* Problem statement:
Each of the following records is to be output exactly.
*** Block opens ***
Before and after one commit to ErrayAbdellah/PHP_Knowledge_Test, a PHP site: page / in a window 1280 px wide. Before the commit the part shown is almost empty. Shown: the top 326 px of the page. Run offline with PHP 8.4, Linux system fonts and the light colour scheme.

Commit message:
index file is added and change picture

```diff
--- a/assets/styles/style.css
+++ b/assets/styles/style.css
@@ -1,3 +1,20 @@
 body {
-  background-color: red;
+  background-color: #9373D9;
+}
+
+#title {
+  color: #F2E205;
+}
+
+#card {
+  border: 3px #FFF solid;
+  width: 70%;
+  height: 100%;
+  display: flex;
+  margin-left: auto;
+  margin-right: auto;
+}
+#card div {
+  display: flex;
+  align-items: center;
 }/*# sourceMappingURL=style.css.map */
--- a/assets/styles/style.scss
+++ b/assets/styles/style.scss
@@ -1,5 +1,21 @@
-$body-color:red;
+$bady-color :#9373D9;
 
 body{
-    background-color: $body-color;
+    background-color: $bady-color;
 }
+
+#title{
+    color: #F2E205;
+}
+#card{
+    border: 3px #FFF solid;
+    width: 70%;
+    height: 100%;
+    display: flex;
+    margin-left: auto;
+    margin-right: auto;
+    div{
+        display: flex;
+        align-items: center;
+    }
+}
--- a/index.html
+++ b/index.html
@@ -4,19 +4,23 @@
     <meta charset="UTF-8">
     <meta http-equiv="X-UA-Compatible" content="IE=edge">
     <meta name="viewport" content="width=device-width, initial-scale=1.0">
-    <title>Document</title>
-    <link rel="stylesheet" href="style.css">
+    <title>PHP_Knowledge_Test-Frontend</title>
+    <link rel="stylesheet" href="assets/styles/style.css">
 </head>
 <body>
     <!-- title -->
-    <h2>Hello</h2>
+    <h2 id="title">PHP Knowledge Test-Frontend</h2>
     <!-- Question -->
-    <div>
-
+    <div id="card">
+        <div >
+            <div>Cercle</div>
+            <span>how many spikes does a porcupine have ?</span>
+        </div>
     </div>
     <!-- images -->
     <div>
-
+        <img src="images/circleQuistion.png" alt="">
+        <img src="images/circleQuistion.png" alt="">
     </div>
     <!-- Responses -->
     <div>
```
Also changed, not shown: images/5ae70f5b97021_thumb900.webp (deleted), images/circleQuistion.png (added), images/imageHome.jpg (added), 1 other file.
*** Block closes ***
* Expected output:
Before and after one commit to ErrayAbdellah/PHP_Knowledge_Test, a PHP site: page / in a window 1280 px wide. Before the commit the part shown is almost empty. Shown: the top 326 px of the page. Run offline with PHP 8.4, Linux system fonts and the light colour scheme.

Commit message:
index file is added and change picture

```diff
--- a/assets/styles/style.css
+++ b/assets/styles/style.css
@@ -1,3 +1,20 @@
 body {
-  background-color: red;
+  background-color: #9373D9;
+}
+
+#title {
+  color: #F2E205;
+}
+
+#card {
+  border: 3px #FFF solid;
+  width: 70%;
+  height: 100%;
+  display: flex;
+  margin-left: auto;
+  margin-right: auto;
+}
+#card div {
+  display: flex;
+  align-items: center;
 }/*# sourceMappingURL=style.css.map */
--- a/assets/styles/style.scss
+++ b/assets/styles/style.scss
@@ -1,5 +1,21 @@
-$body-color:red;
+$bady-color :#9373D9;
 
 body{
-    background-color: $body-color;
+    background-color: $bady-color;
 }
+
+#title{
+    color: #F2E205;
+}
+#card{
+    border: 3px #FFF solid;
+    width: 70%;
+    height: 100%;
+    display: flex;
+    margin-left: auto;
+    margin-right: auto;
+    div{
+        display: flex;
+        align-items: center;
+    }
+}
--- a/index.html
+++ b/index.html
@@ -4,19 +4,23 @@
     <meta charset="UTF-8">
     <meta http-equiv="X-UA-Compatible" content="IE=edge">
     <meta name="viewport" content="width=device-width, initial-scale=1.0">
-    <title>Document</title>
-    <link rel="stylesheet" href="style.css">
+    <title>PHP_Knowledge_Test-Frontend</title>
+    <link rel="stylesheet" href="assets/styles/style.css">
 </head>
 <body>
     <!-- title -->
-    <h2>Hello</h2>
+    <h2 id="title">PHP Knowledge Test-Frontend</h2>
     <!-- Question -->
-    <div>
-
+    <div id="card">
+        <div >
+            <div>Cercle</div>
+            <span>how many spikes does a porcupine have ?</span>
+        </div>
     </div>
     <!-- images -->
     <div>
-
+        <img src="images/circleQuistion.png" alt="">
+        <img src="images/circleQuistion.png" alt="">
     </div>
     <!-- Responses -->
     <div>
```
Also changed, not shown: images/5ae70f5b97021_thumb900.webp (deleted), images/circleQuistion.png (added), images/imageHome.jpg (added), 1 other file.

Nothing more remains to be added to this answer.